As adults, there probably aren’t many of us who would say we’re “math people.” Maybe math was your least favorite subject in school and now when you pull out your phone to figure out the tip at the end of the meal, you smile, thinking about the math teachers who said we couldn’t carry a calculator around with us in real life.
However you might feel about math, as we teach our students, especially those in the early grades, we mustn’t pass on our own apprehension on the subject. In the book, The Young Child & Mathematics, from the National Association for the Education of Young Children (NAEYC) in Washington, DC, the authors encourage readers to reflect on what they believe about themselves and mathematics. For example, understanding more than one way to reach a destination, following a budget when making purchases, and measuring spaces (in classrooms or where you live!) are all mathematical. Maybe you’re a “math person” after all?

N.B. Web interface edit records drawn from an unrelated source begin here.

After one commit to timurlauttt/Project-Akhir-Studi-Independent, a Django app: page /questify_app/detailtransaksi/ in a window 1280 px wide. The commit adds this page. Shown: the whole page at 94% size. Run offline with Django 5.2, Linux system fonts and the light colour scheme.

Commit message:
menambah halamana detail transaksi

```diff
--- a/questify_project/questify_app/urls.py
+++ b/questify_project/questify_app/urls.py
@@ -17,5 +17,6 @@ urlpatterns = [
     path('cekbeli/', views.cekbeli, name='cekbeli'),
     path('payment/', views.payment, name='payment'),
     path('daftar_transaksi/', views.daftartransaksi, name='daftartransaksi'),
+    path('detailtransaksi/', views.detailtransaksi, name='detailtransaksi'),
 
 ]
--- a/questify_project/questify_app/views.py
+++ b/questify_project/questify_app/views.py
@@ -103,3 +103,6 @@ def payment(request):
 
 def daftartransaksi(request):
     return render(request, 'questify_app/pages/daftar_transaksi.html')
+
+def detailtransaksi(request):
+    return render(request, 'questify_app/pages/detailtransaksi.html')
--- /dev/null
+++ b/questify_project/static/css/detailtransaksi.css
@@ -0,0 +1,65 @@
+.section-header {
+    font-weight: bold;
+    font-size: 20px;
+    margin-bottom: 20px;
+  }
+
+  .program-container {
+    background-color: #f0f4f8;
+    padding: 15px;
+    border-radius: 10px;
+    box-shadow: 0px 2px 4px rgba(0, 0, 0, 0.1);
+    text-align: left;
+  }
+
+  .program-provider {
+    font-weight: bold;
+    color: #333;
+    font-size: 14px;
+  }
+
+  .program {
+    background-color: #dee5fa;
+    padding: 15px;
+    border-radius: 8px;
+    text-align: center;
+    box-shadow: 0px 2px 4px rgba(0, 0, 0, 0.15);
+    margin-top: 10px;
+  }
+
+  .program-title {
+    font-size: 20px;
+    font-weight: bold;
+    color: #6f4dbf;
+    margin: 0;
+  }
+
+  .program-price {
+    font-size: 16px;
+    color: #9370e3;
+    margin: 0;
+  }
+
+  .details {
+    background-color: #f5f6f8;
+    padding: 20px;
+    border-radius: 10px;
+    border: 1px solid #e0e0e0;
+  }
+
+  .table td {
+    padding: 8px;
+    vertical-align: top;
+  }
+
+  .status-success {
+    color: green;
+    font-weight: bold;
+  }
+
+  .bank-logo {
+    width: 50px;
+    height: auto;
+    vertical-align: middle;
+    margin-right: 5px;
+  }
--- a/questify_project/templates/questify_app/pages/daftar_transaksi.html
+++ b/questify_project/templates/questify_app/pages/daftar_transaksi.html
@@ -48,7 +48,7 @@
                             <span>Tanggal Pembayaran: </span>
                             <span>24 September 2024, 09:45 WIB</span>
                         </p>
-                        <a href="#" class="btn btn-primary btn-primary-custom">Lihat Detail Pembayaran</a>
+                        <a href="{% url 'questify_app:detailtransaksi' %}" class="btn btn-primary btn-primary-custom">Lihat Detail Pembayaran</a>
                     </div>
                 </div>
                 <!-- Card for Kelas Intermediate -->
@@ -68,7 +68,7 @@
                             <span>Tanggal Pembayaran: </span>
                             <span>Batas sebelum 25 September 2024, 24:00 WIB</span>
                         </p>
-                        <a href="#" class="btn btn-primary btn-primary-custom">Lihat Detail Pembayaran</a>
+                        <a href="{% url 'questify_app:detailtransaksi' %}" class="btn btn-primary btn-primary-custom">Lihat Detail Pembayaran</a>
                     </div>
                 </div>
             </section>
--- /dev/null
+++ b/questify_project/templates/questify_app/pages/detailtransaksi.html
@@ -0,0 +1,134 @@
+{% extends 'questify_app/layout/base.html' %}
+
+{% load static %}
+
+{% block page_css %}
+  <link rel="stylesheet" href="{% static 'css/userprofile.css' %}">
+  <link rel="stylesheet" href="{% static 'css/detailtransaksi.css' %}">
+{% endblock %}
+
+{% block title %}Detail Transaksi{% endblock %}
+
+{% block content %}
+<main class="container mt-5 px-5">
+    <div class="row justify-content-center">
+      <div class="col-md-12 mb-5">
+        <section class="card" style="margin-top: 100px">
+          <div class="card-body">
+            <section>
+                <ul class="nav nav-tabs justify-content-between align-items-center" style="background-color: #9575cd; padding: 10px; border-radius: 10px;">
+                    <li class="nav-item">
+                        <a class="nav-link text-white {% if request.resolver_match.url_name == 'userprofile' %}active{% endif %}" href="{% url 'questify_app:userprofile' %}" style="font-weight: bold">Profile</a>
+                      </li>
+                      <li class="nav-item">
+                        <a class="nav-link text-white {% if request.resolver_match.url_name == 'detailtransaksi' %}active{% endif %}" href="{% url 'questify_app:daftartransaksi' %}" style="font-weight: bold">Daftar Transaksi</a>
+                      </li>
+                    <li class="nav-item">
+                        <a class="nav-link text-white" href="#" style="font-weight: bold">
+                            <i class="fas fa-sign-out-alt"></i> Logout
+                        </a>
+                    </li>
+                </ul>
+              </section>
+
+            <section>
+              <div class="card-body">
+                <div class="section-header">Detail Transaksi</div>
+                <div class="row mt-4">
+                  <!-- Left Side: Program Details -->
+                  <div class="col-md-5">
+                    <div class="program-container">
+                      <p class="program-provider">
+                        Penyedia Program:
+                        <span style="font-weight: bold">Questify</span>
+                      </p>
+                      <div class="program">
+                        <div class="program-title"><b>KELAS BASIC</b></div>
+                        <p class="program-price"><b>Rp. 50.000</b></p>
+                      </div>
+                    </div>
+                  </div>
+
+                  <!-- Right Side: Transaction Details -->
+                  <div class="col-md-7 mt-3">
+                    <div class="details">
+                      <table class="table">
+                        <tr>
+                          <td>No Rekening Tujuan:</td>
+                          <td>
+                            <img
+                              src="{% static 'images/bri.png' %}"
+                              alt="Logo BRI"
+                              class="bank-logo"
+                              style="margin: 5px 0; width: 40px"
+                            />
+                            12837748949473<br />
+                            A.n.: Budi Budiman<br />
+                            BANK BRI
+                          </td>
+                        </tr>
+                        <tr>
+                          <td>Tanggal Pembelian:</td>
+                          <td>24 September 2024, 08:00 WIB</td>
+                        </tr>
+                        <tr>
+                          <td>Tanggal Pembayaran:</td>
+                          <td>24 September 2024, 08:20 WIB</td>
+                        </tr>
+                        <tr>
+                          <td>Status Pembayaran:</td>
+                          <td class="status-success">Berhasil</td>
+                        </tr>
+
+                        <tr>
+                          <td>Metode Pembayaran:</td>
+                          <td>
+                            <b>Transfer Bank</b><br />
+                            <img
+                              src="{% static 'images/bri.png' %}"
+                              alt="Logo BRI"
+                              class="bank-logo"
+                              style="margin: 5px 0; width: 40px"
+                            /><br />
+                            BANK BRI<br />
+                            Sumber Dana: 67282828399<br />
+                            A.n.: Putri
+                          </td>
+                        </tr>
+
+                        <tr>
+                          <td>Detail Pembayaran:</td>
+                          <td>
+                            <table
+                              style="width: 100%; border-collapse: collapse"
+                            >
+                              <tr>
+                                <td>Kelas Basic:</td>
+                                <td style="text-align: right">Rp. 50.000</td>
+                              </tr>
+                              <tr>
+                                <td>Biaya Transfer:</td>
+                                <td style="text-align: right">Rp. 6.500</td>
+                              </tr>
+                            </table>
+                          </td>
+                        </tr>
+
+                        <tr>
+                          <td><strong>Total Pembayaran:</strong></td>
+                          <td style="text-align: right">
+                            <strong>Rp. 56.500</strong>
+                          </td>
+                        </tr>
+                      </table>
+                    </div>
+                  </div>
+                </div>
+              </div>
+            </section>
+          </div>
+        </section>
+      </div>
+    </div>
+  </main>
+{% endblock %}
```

Reflecting on our own experiences is a good start in identifying the source of our math anxiety. The vignette, But I’m Not Good at Math from Development and Research in Early Math Education (DREME) at Stanford, is another great resource for reframing your math mindset. This vignette covers fears and anxieties about teaching math and how educators can successfully teach it to preschoolers, along with several reminders about the ways math is everywhere!

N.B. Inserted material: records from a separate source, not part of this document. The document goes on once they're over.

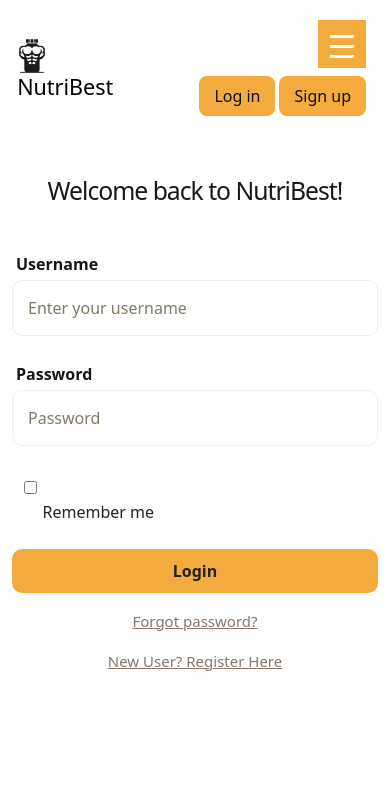
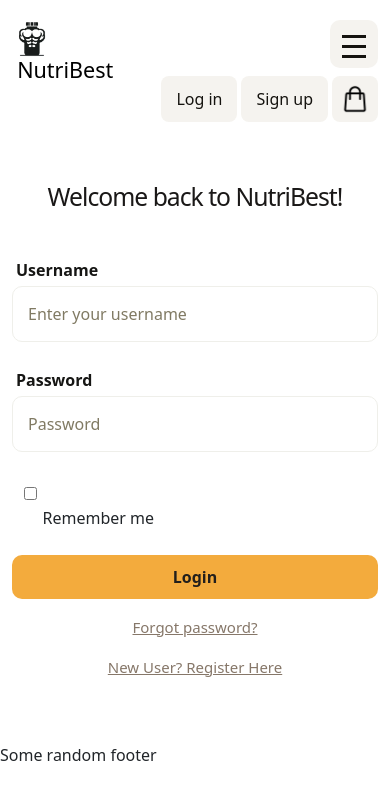
Before and after one commit to georgi2005atanasov/NutriBest, a React (Vite) app in the folder frontend/nutri-best-project/: page /login in a window 390 px wide. Shown: the top 800 px of the page. Built offline with nearby package versions, Linux system fonts and the light colour scheme; a web font is replaced by a local one.

Commit message:
Made the navigation responsive; added shopping cart button

```diff
--- a/frontend/nutri-best-project/src/App.jsx
+++ b/frontend/nutri-best-project/src/App.jsx
@@ -4,13 +4,14 @@ import RootLayout, { loader as tokenLoader } from './pages/Root';
 import LoginPage, { action as loginAction } from './pages/auth/Login';
 import RegisterPage, { action as registerAction } from './pages/auth/Register';
 import { action as logoutAction } from './pages/auth/Logout';
-import HomePage from './pages/auth/Home';
+import HomePage from './pages/Home';
 
 const router = createBrowserRouter([
   {
     path: '/',
     element: <RootLayout />,
     children: [
+      { index: true, element: <HomePage /> },
       { path: 'login', element: <LoginPage />, action: loginAction },
       { path: 'register', element: <RegisterPage />, action: registerAction },
       { path: 'logout', action: logoutAction },
--- a/frontend/nutri-best-project/src/components/MainNavigation.jsx
+++ b/frontend/nutri-best-project/src/components/MainNavigation.jsx
@@ -1,10 +1,11 @@
 import logo from "../assets/another-nutri-best-logo.png";
 import styles from "./MainNavigation.module.css";
 import { Link } from "react-router-dom";
+import NavButtons from "./NavButtons";
 
 export default function MainNavigation() {
     return <div className={`container ${styles["main-navigation"]}`}>
-        <div className="row d-flex justify-content-between align-items-center">
+        <div className="row d-flex justify-content-between align-items-start">
             <div className="col-2 d-flex">
                 <div className="container">
                     <div className="row d-flex justify-content-around align-items-center">
@@ -23,7 +24,7 @@ export default function MainNavigation() {
                     </div>
                 </div>
             </div>
-            <div className="col-10">
+            <div className="col-10 p-0">
                 <div className="container">
                     <div className="row">
                         <div className="col-md-12">
@@ -42,17 +43,26 @@ export default function MainNavigation() {
                                 </nav>
                             </div>
                         </div>
-                    </div>
-
-                    <div className="row d-flex justify-content-end mt-2">
-                        <div className="col-md-6 d-flex justify-content-end">
+                        <NavButtons styles={styles} />
+                        {/* <div className="row d-flex justify-content-end mt-2 p-0 ps-5">
+                            <div className="col-12 p-0 d-flex justify-content-end">
+                                <div className="row d-flex justify-content-end">
+                                    <div className="col-lg-12 d-flex justify-content-end p-0 me-2">
                                         <div className={`${styles["nav-link"]} mx-1`}>
                                             <Link to="/login">Log in</Link>
                                         </div>
                                         <div className={`${styles["nav-link"]}`}>
                                             <Link to="/register">Sign up</Link>
                                         </div>
+                                        <div className={`${styles["nav-link"]} p-2 mx-1`}>
+                                            <Link to="cart-modal">
+                                                <img className={styles["cart-icon"]} src={shoppingBag} alt="Shopping bag" />
+                                            </Link>
                                         </div>
+                                    </div>
+                                </div>
+                            </div>
+                        </div> */}
                     </div>
                 </div>
             </div>
--- a/frontend/nutri-best-project/src/components/MainNavigation.module.css
+++ b/frontend/nutri-best-project/src/components/MainNavigation.module.css
@@ -11,23 +11,37 @@
 
 .nav-link {
     padding: 8px 15px;
-    background-color: #f3ab3d;
+    background-color: #f5f3ef;
     margin: 0;
     border: none;
     border-radius: 8px;
     transition: 0.3s ease-in;
+    display: flex;
+    justify-content: center;
+    align-items: center;
 }
 
 .nav-link a {
     text-decoration: none;
-    color: #0c1019;
+    color: #15130f;
 }
 
 .nav-link:hover {
     background-color: #cf9236;
 }
 
-.content{
+.nav-buttons {
+}
+
+@media screen and (max-width: 280px) {
+    .nav-buttons {
+        margin-top: 20px;
+        margin-bottom: 15px;
+    }
+}
+
+
+.content {
     width: 100%;
     height: 100vh;
     background: url(https://images.unsplash.com/photo-1551334787-21e6bd3ab135?ixlib=rb-1.2.1&auto=format&fit=crop&w=1502&q=80);
@@ -37,12 +51,14 @@
     text-align: center;
     position: relative;
 }
-.sec2{
+
+.sec2 {
     background: url(https://images.unsplash.com/photo-1551309292-e185c0b6e22a?ixlib=rb-1.2.1&auto=format&fit=crop&w=1500&q=80);
     background-position: center;
     background-size: cover;
 }
-h1{
+
+h1 {
     font-size: 50px;
     position: absolute;
     width: 100%;
@@ -51,20 +67,21 @@ h1{
     transform: translateX(-50%) translateY(-50%);
 }
 
-.menu{
+.menu {
     position: relative;
     width: 100%;
     z-index: 200;
 }
 
-#check{
+#check {
     display: none;
 }
 
-.button{
+.button {
     width: 48px;
     height: 48px;
-    background: #f3ab3d;
+    background: #f5f3ef;
+    border-radius: 10px;
     padding: 12px;
     display: inline-block;
     cursor: pointer;
@@ -78,31 +95,33 @@ h1{
     z-index: 201;
 }
 
-.button:hover{
+.button:hover {
     background: #cf9236;
 }
-.button span{
+
+.button span {
     height: 3px;
     width: 100%;
-    background: white;
+    background: #15130f;
     display: inline-block;
-    transition: all 0.5s cubic-bezier(.62,.43,.35,1.47);
+    transition: all 0.5s cubic-bezier(.62, .43, .35, 1.47);
 }
 
-#check:checked ~ .button span:nth-child(1){
+#check:checked~.button span:nth-child(1) {
     width: 100%;
     transform: rotate(45deg) translateY(6px) translateX(6px);
 }
-#check:checked ~ .button span:nth-child(2){
+
+#check:checked~.button span:nth-child(2) {
     width: 0;
 }
 
-#check:checked ~ .button span:nth-child(3){
+#check:checked~.button span:nth-child(3) {
     width: 100%;
     transform: rotate(-45deg) translateY(-7px) translateX(7px);
 }
 
-nav{
+nav {
     text-align: left;
     overflow: hidden;
     transition: all 0.4s ease;
@@ -113,12 +132,13 @@ nav{
     background: #ffffff;
     height: 0;
 }
-nav a{
+
+nav a {
     text-decoration: none;
     color: #0c1019;
     display: block;
     font-size: 18px;
-    transition: all 0.4s cubic-bezier(.22,.43,.35,1.5);
+    transition: all 0.4s cubic-bezier(.22, .43, .35, 1.5);
     opacity: 0;
     transform: scale(0);
     transform-origin: top;
@@ -126,16 +146,21 @@ nav a{
     border-bottom: 1px solid #b4ac97;
 }
 
-nav a:hover{
+nav a:hover {
     background: #ffdd7f;
 }
 
-#check:checked ~ nav{
+#check:checked~nav {
     height: 200px;
 }
 
-#check:checked ~ nav a{
+#check:checked~nav a {
     padding: 10px;
     opacity: 1;
     transform: scale(1);
 }
+
+.cart-icon {
+    width: 30px;
+    height: 30px;
+}
--- /dev/null
+++ b/frontend/nutri-best-project/src/components/Modals/CartModal.jsx
@@ -0,0 +1,3 @@
+export default function CartModal() {
+
+}
--- /dev/null
+++ b/frontend/nutri-best-project/src/components/NavButtons.jsx
@@ -0,0 +1,25 @@
+/* eslint-disable react/prop-types */
+import { Link } from "react-router-dom"
+import shoppingBag from "../assets/shopping-bag.png";
+
+export default function NavButtons({ styles }) {
+    return <div className={`row d-flex justify-content-end mt-2 p-0 ps-5`}>
+        <div className={`${styles["nav-buttons"]} col-12 p-0 d-flex justify-content-end`}>
+            <div className="row d-flex justify-content-end">
+                <div className="col-lg-12 d-flex justify-content-end p-0 me-2">
+                    <div className={`${styles["nav-link"]} mx-1`}>
+                        <Link className="text-center" to="/login">Log in</Link>
+                    </div>
+                    <div className={`${styles["nav-link"]}`}>
+                        <Link className="text-center" to="/register">Sign up</Link>
+                    </div>
+                    <div className={`${styles["nav-link"]} p-2 mx-1`}>
+                        <Link className="text-center" to="cart-modal">
+                            <img className={styles["cart-icon"]} src={shoppingBag} alt="Shopping bag" />
+                        </Link>
+                    </div>
+                </div>
+            </div>
+        </div>
+    </div>
+}
--- /dev/null
+++ b/frontend/nutri-best-project/src/pages/Footer.jsx
@@ -0,0 +1,3 @@
+export default function FooterPage() {
+    return <div className="mt-5">Some random footer</div>
+}
--- a/frontend/nutri-best-project/src/pages/Root.jsx
+++ b/frontend/nutri-best-project/src/pages/Root.jsx
@@ -2,6 +2,7 @@ import { Outlet, useLoaderData, useSubmit } from "react-router-dom";
 import MainNavigation from "../components/MainNavigation";
 import { getAuthToken } from "../utils/util";
 import { useEffect } from "react";
+import FooterPage from "./Footer";
 
 const NORMAL_TOKEN_DURATION = 1 * 60 * 60 * 1000;
 // const NORMAL_TOKEN_DURATION = 1 * 60 * 60 * 1000;
@@ -28,6 +29,7 @@ export default function RootLayout() {
     return <>
         <MainNavigation />
         <Outlet />
+        <FooterPage />
     </>
 }
 
--- a/frontend/nutri-best-project/src/pages/auth/Login.jsx
+++ b/frontend/nutri-best-project/src/pages/auth/Login.jsx
@@ -18,7 +18,7 @@ export default function LoginPage() {
         <Form method="post" className={styles["auth-form"]}>
             <div className="container">
                 <div className="row d-flex justify-content-center">
-                    <div className="col-md-5">
+                    <div className="col-lg-5">
                         <FormInput
                             styles={styles["login-input"]}
                             text="Username"
```
Also changed, not shown: frontend/nutri-best-project/src/assets/shopping-bag.png (added), frontend/nutri-best-project/src/pages/Home.jsx (renamed from frontend/nutri-best-project/src/pages/auth/Home.jsx). Lines whose indentation alone changed are shown as unchanged.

Of course, self-reflection alone isn’t enough to break through mathematical fear, and according to the DREME vignette, “research suggests that taking a course on early mathematical development and how to teach it can reduce this anxiety, increase your confidence in your ability to support mathematical learning in your classroom, and make you a better math teacher for young children.”
That’s where our new course, 5287: Transforming the Mathematical Experiences of Young Children, comes in. The title of the course, “Transforming the Mathematical Experiences of Young Children,” may seem like a lot to live up to, but indeed, that is exactly what this course strives to achieve!
This course uses both the book and vignette above to guide you through reflecting on your own math experience and introduces easy-to-understand and implement concepts including the multiple ways educators can teach math in informal spaces, like when transitioning from one activity to another.
In addition to breaking through your math anxiety, you’ll also become well-versed in the mathematical concepts that our “Littles” are learning such as those featured in the chart below from NAEYC. So whether you’re a numbers champion or the thought of doing long division makes you sweat, check out course 5287: Transforming the Mathematical Experiences of Young Children to make it all add up!